I’m very grateful to author Eric Mondschein and BoomerCafé for featuring an author interview and post about my novel, The Munich Girl, this week.

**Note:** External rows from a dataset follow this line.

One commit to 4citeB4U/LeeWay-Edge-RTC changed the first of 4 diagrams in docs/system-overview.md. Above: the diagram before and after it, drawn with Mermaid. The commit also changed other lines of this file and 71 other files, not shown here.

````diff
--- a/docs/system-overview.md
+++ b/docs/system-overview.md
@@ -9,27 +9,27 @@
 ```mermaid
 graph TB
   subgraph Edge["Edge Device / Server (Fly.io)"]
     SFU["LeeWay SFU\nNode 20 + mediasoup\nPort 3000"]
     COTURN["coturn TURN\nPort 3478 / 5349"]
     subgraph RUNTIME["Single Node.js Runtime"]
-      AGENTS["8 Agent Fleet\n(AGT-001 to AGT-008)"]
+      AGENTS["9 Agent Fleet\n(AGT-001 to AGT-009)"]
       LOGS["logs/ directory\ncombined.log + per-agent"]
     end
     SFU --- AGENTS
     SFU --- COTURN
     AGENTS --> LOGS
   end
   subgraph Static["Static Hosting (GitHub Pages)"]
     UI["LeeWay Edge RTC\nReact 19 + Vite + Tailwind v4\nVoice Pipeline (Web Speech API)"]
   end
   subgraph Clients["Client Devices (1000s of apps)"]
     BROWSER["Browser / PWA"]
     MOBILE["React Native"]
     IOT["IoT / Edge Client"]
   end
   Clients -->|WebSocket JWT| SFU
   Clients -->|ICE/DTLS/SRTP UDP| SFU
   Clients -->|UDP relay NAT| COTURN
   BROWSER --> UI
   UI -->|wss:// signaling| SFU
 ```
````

Here are a few of their thoughtful questions, plus a link to the rest of the article:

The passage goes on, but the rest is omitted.